§ **WHAT THE EXERCISE ASKS**: Set the entries down again exactly; none may be skipped.

§ **ENTRIES SHOWN**:
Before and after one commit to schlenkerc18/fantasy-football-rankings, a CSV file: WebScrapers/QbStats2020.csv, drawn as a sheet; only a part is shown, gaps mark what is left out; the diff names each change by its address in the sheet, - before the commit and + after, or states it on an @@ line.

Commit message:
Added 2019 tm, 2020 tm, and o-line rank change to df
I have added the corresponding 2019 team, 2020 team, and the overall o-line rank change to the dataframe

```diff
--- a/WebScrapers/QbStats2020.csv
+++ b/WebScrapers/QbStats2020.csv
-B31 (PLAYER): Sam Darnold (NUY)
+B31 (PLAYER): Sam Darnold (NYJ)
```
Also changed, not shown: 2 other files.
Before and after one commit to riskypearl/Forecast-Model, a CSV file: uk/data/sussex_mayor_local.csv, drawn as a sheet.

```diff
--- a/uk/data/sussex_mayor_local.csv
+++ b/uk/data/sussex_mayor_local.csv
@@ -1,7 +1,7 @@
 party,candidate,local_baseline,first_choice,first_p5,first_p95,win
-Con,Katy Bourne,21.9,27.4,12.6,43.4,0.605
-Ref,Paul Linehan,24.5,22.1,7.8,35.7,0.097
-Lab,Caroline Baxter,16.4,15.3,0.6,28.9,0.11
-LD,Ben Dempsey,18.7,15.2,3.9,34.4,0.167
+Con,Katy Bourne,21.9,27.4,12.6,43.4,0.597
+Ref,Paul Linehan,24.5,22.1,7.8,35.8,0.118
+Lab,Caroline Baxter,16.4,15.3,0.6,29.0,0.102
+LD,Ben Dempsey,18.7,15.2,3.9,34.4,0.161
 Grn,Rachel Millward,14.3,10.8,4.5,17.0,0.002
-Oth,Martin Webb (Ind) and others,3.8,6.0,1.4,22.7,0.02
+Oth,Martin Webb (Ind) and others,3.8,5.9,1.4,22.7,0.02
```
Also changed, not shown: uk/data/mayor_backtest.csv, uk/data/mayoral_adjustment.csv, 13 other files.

§ **THE COMPLETED TASK**:
Before and after one commit to schlenkerc18/fantasy-football-rankings, a CSV file: WebScrapers/QbStats2020.csv, drawn as a sheet; only a part is shown, gaps mark what is left out; the diff names each change by its address in the sheet, - before the commit and + after, or states it on an @@ line.

Commit message:
Added 2019 tm, 2020 tm, and o-line rank change to df
I have added the corresponding 2019 team, 2020 team, and the overall o-line rank change to the dataframe

```diff
--- a/WebScrapers/QbStats2020.csv
+++ b/WebScrapers/QbStats2020.csv
-B31 (PLAYER): Sam Darnold (NUY)
+B31 (PLAYER): Sam Darnold (NYJ)
```
Also changed, not shown: 2 other files.
Before and after one commit to riskypearl/Forecast-Model, a CSV file: uk/data/sussex_mayor_local.csv, drawn as a sheet.

```diff
--- a/uk/data/sussex_mayor_local.csv
+++ b/uk/data/sussex_mayor_local.csv
@@ -1,7 +1,7 @@
 party,candidate,local_baseline,first_choice,first_p5,first_p95,win
-Con,Katy Bourne,21.9,27.4,12.6,43.4,0.605
-Ref,Paul Linehan,24.5,22.1,7.8,35.7,0.097
-Lab,Caroline Baxter,16.4,15.3,0.6,28.9,0.11
-LD,Ben Dempsey,18.7,15.2,3.9,34.4,0.167
+Con,Katy Bourne,21.9,27.4,12.6,43.4,0.597
+Ref,Paul Linehan,24.5,22.1,7.8,35.8,0.118
+Lab,Caroline Baxter,16.4,15.3,0.6,29.0,0.102
+LD,Ben Dempsey,18.7,15.2,3.9,34.4,0.161
 Grn,Rachel Millward,14.3,10.8,4.5,17.0,0.002
-Oth,Martin Webb (Ind) and others,3.8,6.0,1.4,22.7,0.02
+Oth,Martin Webb (Ind) and others,3.8,5.9,1.4,22.7,0.02
```
Also changed, not shown: uk/data/mayor_backtest.csv, uk/data/mayoral_adjustment.csv, 13 other files.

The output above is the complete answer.